Prompt: Below are records; reply with nothing but the number of lines in them that contain "Cascade".

Information provided:

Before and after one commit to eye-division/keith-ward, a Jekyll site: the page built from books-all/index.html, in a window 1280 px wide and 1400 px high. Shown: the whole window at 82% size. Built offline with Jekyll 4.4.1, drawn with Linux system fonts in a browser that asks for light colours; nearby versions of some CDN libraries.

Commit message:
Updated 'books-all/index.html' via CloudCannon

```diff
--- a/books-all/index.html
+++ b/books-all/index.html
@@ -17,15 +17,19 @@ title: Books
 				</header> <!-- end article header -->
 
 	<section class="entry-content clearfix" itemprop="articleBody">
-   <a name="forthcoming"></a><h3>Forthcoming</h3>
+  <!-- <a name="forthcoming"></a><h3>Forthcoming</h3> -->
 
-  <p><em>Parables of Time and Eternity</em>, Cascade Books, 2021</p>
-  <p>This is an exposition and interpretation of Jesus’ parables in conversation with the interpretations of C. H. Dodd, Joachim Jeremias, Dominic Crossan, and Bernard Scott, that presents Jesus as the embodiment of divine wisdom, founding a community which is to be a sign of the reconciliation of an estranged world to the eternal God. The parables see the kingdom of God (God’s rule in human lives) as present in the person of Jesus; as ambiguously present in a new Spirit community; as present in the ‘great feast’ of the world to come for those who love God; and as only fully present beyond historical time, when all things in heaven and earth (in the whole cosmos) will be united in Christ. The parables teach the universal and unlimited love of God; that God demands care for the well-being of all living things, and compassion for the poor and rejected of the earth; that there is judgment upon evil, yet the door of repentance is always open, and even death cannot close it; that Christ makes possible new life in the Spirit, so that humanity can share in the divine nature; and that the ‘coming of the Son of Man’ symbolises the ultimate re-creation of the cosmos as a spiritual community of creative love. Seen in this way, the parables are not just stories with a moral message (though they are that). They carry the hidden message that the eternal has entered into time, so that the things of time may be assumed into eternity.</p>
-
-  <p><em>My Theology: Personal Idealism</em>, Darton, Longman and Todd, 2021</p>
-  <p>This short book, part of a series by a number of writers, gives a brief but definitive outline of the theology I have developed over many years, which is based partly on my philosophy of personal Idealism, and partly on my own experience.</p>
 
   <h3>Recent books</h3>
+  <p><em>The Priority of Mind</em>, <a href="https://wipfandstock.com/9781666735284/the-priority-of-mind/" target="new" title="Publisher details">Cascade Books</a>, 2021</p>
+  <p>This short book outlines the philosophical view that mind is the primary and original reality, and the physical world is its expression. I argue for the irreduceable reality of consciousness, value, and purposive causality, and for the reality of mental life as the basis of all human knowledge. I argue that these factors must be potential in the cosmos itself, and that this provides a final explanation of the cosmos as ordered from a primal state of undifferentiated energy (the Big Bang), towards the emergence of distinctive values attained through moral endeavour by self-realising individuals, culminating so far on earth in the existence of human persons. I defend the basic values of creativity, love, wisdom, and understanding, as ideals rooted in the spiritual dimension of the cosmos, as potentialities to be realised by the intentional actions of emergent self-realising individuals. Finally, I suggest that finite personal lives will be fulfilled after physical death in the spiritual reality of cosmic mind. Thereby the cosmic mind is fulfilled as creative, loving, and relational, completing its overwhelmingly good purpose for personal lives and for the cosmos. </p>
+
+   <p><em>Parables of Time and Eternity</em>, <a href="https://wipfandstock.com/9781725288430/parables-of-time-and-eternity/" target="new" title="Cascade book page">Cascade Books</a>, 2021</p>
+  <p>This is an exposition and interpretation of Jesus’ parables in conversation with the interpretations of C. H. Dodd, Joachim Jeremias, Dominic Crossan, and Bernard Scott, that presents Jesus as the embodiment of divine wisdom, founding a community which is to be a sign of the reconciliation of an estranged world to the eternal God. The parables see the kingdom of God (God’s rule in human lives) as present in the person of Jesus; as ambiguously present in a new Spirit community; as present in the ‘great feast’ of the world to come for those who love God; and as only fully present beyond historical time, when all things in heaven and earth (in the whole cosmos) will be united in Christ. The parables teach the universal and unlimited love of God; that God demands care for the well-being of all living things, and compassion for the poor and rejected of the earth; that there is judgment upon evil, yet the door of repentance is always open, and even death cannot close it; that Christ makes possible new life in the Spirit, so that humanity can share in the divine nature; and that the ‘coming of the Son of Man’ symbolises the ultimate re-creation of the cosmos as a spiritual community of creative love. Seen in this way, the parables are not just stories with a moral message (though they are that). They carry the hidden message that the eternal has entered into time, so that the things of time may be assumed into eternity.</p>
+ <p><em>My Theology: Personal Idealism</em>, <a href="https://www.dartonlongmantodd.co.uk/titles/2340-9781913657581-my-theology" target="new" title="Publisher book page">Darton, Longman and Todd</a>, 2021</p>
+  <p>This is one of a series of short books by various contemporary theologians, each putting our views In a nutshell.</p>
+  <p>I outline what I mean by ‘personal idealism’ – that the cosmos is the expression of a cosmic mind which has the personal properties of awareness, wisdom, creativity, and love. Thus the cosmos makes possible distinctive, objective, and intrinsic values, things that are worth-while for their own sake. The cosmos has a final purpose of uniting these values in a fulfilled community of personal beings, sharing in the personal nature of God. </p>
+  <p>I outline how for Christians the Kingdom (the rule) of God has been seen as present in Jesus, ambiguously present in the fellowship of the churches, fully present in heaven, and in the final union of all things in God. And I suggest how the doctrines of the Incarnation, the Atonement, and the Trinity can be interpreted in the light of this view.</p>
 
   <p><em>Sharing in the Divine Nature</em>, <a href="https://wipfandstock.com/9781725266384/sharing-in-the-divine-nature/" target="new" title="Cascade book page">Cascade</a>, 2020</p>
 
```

Output of the exercise: 4